This is part one of my interview with Sean McGaughey, exec chef of Opus. Part two of that interview will be posted here tomorrow.

Sean McGaughey grew up in Wray, a town of 2,000 on the plains where Colorado, Nebraska and Kansas intersect -- a good trivia fact in and of itself, but when you're underage and getting loaded on booze in high school, the proximity to three state lines is also, it turns out, an excellent way to keep the cops from busting your ass. "We used to drink all the time on the three corners, but we had a great backup plan where we could just jump to the next state if the cops came looking for us," remembers McGaughey, a former drummer in a punk-rock band and now the 26-year-old executive chef of Opus.

In between playing gigs and ditching the police, McGaughey worked at a pizza parlor, where he cooked breakfast and lunch on the weekends before realizing that he couldn't stand the heat of the kitchen -- literally. "The kitchen was just too damn hot," he says, adding that it would have been a short stint anyway, since the joint was shuttered for failure to pay taxes. And the timing worked out, because McGaughey was ready to leave the three corners and his small-town lifestyle for the bright lights of Denver -- and culinary school at Johnson & Wales, a decision he now regrets. "I hated -- detested -- culinary school, and it's definitely not worth the forty grand I spent to go through it, especially since you leave not even knowing how to cook a steak to temperature," confesses McGaughey.

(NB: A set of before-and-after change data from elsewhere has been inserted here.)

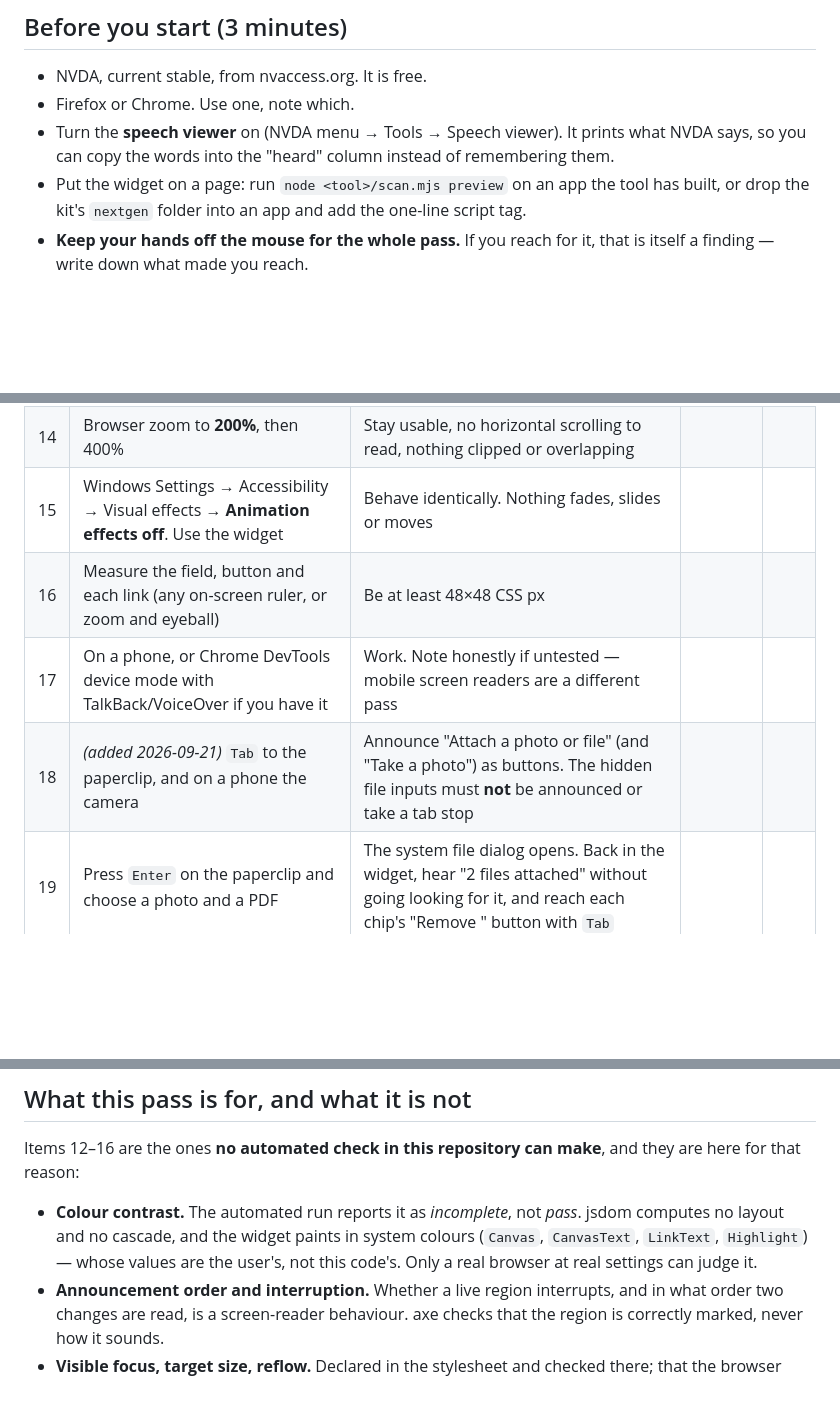
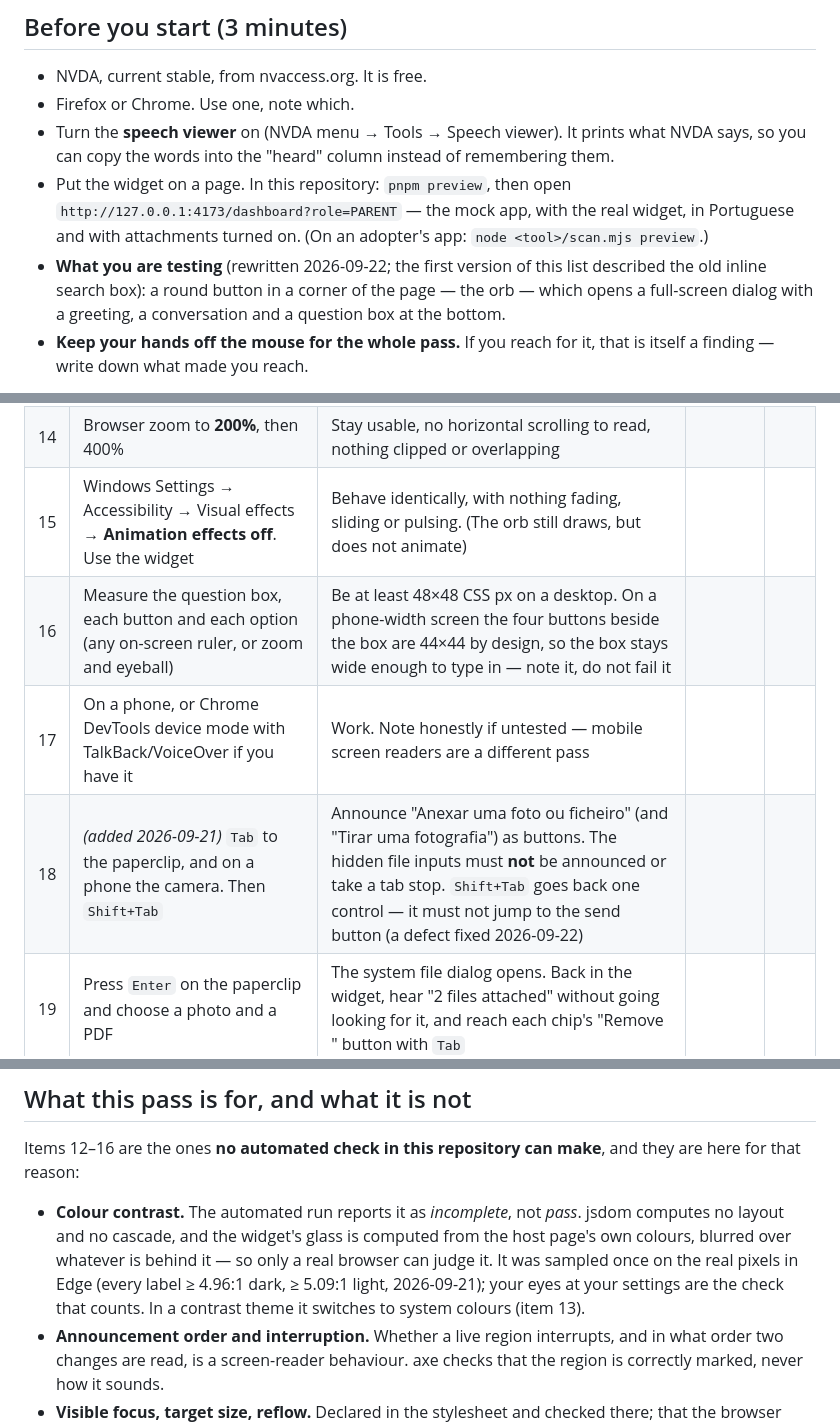
Before and after one commit to andrecpramos/NextGen-Interface, a Markdown page: eval/a11y/NVDA-CHECKLIST.md, 3 parts joined by grey strips. Drawn GitHub-style; blank space fills up the shorter version.

```diff
--- a/eval/a11y/NVDA-CHECKLIST.md
+++ b/eval/a11y/NVDA-CHECKLIST.md
@@ -16,8 +16,12 @@ judgement about what a person hears, sees or can reach.
 - Turn the **speech viewer** on (NVDA menu → Tools → Speech viewer). It prints
   what NVDA says, so you can copy the words into the "heard" column instead of
   remembering them.
-- Put the widget on a page: run `node <tool>/scan.mjs preview` on an app the tool has built, or drop
-  the kit's `nextgen` folder into an app and add the one-line script tag.
+- Put the widget on a page. In this repository: `pnpm preview`, then open
+  `http://127.0.0.1:4173/dashboard?role=PARENT` — the mock app, with the real widget, in Portuguese and with
+  attachments turned on. (On an adopter's app: `node <tool>/scan.mjs preview`.)
+- **What you are testing** (rewritten 2026-09-22; the first version of this list described the old inline
+  search box): a round button in a corner of the page — the orb — which opens a full-screen dialog with a
+  greeting, a conversation and a question box at the bottom.
 - **Keep your hands off the mouse for the whole pass.** If you reach for it, that
   is itself a finding — write down what made you reach.
 
@@ -47,8 +51,8 @@ down what you heard and it matches the "should".
 | 14 | Browser zoom to **200%**, then 400% | Stay usable, no horizontal scrolling to read, nothing clipped or overlapping | | |
-| 15 | Windows Settings → Accessibility → Visual effects → **Animation effects off**. Use the widget | Behave identically. Nothing fades, slides or moves | | |
-| 16 | Measure the field, button and each link (any on-screen ruler, or zoom and eyeball) | Be at least 48×48 CSS px | | |
+| 15 | Windows Settings → Accessibility → Visual effects → **Animation effects off**. Use the widget | Behave identically, with nothing fading, sliding or pulsing. (The orb still draws, but does not animate) | | |
+| 16 | Measure the question box, each button and each option (any on-screen ruler, or zoom and eyeball) | Be at least 48×48 CSS px on a desktop. On a phone-width screen the four buttons beside the box are 44×44 by design, so the box stays wide enough to type in — note it, do not fail it | | |
 | 17 | On a phone, or Chrome DevTools device mode with TalkBack/VoiceOver if you have it | Work. Note honestly if untested — mobile screen readers are a different pass | | |
-| 18 | *(added 2026-09-21)* `Tab` to the paperclip, and on a phone the camera | Announce "Attach a photo or file" (and "Take a photo") as buttons. The hidden file inputs must **not** be announced or take a tab stop | | |
+| 18 | *(added 2026-09-21)* `Tab` to the paperclip, and on a phone the camera. Then `Shift+Tab` | Announce "Anexar uma foto ou ficheiro" (and "Tirar uma fotografia") as buttons. The hidden file inputs must **not** be announced or take a tab stop. `Shift+Tab` goes back one control — it must not jump to the send button (a defect fixed 2026-09-22) | | |
 | 19 | Press `Enter` on the paperclip and choose a photo and a PDF | The system file dialog opens. Back in the widget, hear "2 files attached" without going looking for it, and reach each chip's "Remove <name>" button with `Tab` | | |
 | 20 | Attach a fifth file, or a `.exe` | Hear why it was refused, in a sentence with the real limit in it — not silence, and not a generic error | | |
 | 21 | Send a message with an attachment | The visitor's own message lists the file names (a photo has no visible name, so its name must be read), and the answer says whether the app took it or it stayed on the device | | |
@@ -60,9 +64,11 @@ Items 12–16 are the ones **no automated check in this repository can make**, a
 they are here for that reason:
 
 - **Colour contrast.** The automated run reports it as *incomplete*, not *pass*.
-  jsdom computes no layout and no cascade, and the widget paints in system
-  colours (`Canvas`, `CanvasText`, `LinkText`, `Highlight`) — whose values are
-  the user's, not this code's. Only a real browser at real settings can judge it.
+  jsdom computes no layout and no cascade, and the widget's glass is computed from
+  the host page's own colours, blurred over whatever is behind it — so only a real
+  browser can judge it. It was sampled once on the real pixels in Edge (every label
+  ≥ 4.96:1 dark, ≥ 5.09:1 light, 2026-09-21); your eyes at your settings are the
+  check that counts. In a contrast theme it switches to system colours (item 13).
 - **Announcement order and interruption.** Whether a live region interrupts, and
   in what order two changes are read, is a screen-reader behaviour. axe checks
   that the region is correctly marked, never how it sounds.
```
Also changed, not shown: other parts of eval/a11y/NVDA-CHECKLIST.md (+13 -13 lines).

Instead, he says, "I would have spent my time -- and money -- staging in Italy and France."

Instead, he got a job in the snack bar -- and eventually on the line -- at Green Gables Country Club, graduated from culinary school and headed west, to the mountains, where he kicked around a few kitchens in Frisco and Breckenridge, including the Cellar and Samplings Wine Bar (now closed), before realizing that cold, snowy Colorado winters suck.

And that was enough to convince him to trudge back down to Denver, where he got in touch with Alex Seidel, who was opening Fruition. A possible job fell through, but Seidel suggested that McGaughey talk to Michael Long, then the executive chef of Opus.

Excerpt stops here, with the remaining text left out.